Samford University's Cumberland School of Law is accepting applications for a new fully online master of science (M.S.) in health law and policy degree. The first class will be admitted for fall 2015.
The new degree recently was approved by the university’s board of trustees.
Through the online M.S. in health law and policy degree, professionals in the fields of compliance, human resources, insurance and healthcare administration will gain a marketable expertise in the increasingly complex world of health law and policy, according to Henry Strickland, Cumberland School of Law dean. The degree also will benefit recent graduates who plan to enter the field of health-care compliance or administration, as well as attorneys interested in health law or policy.
“The demand for professionals who can move into healthcare compliance and related roles is exploding, Strickland said. “Our new health law and policy degree will enable people in the health care industry to take advantage of that burgeoning demand. It will also provide recent college graduates with almost any major an entry into that field.”
Experienced faculty from Samford’s Cumberland School of Law and College of Health Sciences, as well as compliance professionals from the community, will participate in the program, according to Laura Tomlin, Cumberland’s director of special programs. The program includes coursework in health law, regulatory affairs, public policy, insurance and healthcare administration, with a particular emphasis on healthcare compliance. The online program takes two years to complete. Students will enroll in two classes per term through fall, spring, and summer of their first year. The second year will include two classes in fall and in spring, and a final summer course. Two or three on-campus weekends are planned.
The new online program is one of only eight programs nationally to be accredited by the Compliance Certification Board (CCB).
“We are excited to have earned accreditation from the CCB. The demand for healthcare compliance professionals is rising, and this accreditation demonstrates that our program will prepare students for careers in this growing field,” Tomlin said.
Strickland noted that the M.S. degree does not replace a traditional juris doctor degree because the M.S. will not qualify graduates for admission to the bar.

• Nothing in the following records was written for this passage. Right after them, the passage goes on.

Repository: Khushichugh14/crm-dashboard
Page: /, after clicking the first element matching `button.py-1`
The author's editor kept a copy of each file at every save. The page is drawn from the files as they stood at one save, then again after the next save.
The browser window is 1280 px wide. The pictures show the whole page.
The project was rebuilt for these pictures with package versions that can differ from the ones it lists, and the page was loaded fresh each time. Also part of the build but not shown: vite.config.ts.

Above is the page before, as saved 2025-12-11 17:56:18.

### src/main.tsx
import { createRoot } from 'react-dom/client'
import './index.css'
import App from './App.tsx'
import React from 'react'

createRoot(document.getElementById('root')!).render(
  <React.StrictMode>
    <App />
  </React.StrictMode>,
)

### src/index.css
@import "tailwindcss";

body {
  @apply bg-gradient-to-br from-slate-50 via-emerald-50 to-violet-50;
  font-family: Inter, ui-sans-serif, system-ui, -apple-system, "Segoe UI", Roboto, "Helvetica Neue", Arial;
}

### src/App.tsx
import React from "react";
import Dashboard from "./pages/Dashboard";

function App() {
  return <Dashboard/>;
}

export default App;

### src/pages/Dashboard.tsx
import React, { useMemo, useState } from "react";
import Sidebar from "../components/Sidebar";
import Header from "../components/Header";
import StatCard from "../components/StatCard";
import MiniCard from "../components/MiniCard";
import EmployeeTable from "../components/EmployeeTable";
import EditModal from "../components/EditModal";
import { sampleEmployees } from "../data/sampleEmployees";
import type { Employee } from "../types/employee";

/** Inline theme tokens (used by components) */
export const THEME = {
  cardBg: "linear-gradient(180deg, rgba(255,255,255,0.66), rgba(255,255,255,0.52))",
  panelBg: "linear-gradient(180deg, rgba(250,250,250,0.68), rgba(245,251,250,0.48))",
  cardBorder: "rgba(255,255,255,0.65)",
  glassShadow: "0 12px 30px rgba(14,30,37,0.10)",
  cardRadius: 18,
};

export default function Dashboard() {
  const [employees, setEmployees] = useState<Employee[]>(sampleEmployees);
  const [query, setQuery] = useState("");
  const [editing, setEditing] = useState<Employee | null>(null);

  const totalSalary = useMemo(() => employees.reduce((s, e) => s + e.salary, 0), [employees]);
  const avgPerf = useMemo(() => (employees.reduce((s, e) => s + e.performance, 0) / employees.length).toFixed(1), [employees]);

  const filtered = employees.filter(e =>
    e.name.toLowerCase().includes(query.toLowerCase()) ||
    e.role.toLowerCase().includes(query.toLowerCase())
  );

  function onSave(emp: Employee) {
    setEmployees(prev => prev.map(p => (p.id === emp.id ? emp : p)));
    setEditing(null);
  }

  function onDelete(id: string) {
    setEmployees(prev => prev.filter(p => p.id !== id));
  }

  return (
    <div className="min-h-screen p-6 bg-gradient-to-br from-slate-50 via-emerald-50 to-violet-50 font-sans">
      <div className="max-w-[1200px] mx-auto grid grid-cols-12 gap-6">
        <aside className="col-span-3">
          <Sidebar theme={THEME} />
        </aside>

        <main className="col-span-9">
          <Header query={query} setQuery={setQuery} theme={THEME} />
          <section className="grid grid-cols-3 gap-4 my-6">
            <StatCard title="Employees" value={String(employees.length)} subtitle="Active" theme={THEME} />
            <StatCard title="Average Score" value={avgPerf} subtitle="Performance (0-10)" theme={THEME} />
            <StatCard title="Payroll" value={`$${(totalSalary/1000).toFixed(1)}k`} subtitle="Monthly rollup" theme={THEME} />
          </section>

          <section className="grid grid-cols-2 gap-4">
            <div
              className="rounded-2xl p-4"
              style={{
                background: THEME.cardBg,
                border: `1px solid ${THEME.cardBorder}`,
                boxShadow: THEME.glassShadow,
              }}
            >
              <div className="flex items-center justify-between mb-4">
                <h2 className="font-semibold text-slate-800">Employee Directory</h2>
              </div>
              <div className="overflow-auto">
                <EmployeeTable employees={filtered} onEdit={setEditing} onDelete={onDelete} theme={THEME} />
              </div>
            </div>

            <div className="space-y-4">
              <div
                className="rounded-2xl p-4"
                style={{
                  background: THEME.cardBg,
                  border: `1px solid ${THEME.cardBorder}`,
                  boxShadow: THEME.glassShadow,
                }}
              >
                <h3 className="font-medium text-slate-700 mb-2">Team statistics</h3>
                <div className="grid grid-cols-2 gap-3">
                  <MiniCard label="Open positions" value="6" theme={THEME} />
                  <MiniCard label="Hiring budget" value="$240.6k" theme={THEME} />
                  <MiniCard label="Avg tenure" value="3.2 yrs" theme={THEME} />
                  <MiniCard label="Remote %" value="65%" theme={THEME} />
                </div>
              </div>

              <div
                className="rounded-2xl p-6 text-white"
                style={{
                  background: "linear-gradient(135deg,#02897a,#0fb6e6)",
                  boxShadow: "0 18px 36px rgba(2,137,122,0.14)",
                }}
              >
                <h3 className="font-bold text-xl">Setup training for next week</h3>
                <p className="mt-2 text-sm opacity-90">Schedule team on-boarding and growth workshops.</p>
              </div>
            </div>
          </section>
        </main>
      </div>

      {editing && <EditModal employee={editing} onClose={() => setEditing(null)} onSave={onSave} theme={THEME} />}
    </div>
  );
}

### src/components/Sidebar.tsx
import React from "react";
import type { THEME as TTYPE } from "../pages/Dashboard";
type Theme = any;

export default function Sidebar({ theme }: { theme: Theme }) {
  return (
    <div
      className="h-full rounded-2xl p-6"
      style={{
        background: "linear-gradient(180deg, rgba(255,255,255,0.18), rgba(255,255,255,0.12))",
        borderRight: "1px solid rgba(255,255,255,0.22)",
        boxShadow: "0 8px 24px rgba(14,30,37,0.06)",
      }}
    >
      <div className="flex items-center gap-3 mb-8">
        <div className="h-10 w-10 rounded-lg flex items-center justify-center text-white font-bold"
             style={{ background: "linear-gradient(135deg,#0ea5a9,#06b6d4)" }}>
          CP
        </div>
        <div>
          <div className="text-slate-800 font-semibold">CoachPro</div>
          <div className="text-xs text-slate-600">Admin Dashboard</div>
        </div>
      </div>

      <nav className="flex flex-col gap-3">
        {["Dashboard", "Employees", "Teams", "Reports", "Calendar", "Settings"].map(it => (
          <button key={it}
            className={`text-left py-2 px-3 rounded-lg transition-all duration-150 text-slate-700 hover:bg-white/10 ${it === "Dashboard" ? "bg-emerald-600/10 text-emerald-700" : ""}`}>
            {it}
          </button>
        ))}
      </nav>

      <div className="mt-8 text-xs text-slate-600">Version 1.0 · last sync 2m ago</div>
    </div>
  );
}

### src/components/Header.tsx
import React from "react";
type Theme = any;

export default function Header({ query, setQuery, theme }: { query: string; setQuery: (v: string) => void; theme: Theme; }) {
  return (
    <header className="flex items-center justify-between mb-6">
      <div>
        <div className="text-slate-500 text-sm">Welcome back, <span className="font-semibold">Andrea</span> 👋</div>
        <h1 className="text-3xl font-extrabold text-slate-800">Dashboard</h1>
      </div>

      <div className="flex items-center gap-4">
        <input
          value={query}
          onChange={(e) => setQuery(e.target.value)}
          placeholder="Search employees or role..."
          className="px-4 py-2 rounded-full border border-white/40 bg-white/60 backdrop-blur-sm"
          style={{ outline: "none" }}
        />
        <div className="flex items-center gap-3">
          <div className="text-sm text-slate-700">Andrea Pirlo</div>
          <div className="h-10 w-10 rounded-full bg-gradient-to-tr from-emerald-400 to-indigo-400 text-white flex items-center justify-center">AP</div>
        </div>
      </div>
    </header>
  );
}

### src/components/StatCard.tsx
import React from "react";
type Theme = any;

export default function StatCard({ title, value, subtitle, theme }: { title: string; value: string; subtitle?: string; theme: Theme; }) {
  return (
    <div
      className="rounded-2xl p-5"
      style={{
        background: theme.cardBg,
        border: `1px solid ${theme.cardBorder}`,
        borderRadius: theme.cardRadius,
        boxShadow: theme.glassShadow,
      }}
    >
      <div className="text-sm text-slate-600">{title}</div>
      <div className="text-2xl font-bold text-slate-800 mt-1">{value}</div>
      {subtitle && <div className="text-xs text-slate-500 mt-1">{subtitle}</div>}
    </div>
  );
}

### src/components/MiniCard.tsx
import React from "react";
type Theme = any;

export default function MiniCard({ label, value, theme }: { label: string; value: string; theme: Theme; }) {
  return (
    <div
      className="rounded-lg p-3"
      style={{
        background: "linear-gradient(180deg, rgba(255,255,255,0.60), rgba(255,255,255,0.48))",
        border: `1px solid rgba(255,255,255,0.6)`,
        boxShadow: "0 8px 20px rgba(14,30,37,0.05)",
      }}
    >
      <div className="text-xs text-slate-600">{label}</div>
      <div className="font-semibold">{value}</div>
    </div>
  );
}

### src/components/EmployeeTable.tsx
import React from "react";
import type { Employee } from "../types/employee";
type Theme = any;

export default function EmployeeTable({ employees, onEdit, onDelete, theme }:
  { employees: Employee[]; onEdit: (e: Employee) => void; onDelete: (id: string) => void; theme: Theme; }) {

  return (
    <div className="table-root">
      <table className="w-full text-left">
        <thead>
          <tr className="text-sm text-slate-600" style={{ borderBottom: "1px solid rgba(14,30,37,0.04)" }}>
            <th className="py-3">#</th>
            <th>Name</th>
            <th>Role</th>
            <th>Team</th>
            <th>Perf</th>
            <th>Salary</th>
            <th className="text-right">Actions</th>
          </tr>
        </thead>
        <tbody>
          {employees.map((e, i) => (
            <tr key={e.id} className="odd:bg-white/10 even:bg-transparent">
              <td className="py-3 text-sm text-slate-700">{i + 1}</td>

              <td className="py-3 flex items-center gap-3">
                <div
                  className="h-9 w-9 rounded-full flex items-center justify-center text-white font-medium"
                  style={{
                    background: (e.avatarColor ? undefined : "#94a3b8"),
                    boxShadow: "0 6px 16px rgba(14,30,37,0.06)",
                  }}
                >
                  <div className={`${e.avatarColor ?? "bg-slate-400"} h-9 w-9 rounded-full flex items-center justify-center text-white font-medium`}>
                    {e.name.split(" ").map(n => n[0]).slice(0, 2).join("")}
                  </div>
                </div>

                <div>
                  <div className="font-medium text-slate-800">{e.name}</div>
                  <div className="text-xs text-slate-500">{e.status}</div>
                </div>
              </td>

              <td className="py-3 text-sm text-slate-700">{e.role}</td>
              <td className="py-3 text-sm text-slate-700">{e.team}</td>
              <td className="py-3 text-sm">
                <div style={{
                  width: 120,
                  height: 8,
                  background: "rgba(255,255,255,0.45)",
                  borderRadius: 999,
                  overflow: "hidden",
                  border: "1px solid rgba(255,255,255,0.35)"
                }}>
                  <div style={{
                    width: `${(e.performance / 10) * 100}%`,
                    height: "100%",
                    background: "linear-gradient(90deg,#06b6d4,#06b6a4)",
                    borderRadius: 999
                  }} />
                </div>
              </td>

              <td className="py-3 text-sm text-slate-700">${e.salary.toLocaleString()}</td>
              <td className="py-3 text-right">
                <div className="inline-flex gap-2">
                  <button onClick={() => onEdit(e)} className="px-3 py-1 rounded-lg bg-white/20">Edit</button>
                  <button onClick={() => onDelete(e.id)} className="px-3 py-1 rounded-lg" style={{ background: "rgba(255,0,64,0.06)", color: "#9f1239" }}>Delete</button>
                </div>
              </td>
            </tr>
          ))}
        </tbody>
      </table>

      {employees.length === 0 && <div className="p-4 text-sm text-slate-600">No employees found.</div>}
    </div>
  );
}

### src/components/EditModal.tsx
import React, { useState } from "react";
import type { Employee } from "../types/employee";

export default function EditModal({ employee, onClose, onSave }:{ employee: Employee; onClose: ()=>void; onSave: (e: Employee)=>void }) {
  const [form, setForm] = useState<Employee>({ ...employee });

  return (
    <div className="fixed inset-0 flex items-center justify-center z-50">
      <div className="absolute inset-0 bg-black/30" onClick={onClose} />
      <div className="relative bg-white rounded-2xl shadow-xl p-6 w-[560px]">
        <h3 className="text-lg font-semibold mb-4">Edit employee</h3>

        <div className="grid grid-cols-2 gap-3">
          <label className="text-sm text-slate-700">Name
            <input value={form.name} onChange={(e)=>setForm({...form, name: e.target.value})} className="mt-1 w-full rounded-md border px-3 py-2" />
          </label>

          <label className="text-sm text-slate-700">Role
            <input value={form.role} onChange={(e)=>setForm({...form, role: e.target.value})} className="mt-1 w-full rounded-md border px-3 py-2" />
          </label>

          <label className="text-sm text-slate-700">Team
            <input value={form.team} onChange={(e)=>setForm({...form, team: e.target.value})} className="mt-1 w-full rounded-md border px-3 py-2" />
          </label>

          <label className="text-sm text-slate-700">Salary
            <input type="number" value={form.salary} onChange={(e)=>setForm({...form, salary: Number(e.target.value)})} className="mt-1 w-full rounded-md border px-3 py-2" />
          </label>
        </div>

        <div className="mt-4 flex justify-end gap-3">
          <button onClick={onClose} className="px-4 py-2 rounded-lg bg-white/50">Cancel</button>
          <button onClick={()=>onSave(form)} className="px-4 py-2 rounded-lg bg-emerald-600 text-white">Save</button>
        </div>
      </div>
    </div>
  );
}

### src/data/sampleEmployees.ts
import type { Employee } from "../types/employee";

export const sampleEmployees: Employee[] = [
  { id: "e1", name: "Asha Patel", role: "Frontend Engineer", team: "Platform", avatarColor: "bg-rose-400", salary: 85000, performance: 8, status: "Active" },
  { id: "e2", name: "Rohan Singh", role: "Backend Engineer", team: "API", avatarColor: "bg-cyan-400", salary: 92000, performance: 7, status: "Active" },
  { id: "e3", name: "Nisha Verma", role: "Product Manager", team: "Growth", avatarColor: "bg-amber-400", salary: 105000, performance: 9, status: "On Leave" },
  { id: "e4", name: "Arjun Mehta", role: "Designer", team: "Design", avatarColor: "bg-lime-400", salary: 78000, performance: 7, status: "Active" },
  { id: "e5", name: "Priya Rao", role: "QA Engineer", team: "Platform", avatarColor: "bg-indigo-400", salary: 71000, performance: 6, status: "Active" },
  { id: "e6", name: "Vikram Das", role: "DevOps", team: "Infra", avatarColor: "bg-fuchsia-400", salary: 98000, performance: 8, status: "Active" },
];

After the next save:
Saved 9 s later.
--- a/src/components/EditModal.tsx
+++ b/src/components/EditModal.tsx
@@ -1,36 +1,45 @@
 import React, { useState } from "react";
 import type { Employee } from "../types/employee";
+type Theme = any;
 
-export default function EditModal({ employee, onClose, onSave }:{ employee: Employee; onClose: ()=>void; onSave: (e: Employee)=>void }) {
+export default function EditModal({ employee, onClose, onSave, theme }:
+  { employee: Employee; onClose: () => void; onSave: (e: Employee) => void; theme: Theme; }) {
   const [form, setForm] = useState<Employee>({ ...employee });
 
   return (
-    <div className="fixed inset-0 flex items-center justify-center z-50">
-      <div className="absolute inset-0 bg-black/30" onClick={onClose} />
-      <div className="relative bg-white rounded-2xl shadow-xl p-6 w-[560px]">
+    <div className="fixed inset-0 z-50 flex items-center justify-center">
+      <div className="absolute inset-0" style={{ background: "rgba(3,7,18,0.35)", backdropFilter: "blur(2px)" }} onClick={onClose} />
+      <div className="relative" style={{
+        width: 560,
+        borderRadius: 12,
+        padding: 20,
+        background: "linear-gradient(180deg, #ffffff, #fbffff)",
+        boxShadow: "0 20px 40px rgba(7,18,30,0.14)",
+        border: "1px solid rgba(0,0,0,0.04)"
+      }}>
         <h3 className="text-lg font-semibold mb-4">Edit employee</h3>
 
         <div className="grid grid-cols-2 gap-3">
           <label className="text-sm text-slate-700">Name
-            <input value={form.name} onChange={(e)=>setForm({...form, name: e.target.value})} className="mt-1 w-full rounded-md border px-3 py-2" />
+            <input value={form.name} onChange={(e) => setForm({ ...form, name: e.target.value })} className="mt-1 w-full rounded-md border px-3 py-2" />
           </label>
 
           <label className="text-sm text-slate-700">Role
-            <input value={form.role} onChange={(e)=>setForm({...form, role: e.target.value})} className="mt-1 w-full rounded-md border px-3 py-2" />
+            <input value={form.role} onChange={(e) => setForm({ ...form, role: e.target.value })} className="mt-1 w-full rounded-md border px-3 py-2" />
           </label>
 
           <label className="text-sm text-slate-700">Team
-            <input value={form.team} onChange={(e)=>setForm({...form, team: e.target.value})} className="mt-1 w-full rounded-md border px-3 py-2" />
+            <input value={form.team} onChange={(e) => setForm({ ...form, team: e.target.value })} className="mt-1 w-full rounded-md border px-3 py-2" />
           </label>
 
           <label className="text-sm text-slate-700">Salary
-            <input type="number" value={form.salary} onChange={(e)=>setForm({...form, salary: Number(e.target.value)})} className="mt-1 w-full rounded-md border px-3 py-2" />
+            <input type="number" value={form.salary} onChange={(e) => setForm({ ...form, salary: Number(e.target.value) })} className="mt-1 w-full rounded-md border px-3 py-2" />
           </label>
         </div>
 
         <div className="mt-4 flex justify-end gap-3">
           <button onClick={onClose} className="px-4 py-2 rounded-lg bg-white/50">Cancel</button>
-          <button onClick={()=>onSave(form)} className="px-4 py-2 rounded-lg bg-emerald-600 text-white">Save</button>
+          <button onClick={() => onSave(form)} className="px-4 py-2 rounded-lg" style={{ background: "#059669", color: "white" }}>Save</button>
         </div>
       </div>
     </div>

“The M.S. degree instead will provide students a more focused study of essential healthcare law, regulation, and administration topics needed to advance in the healthcare industry,” he explained.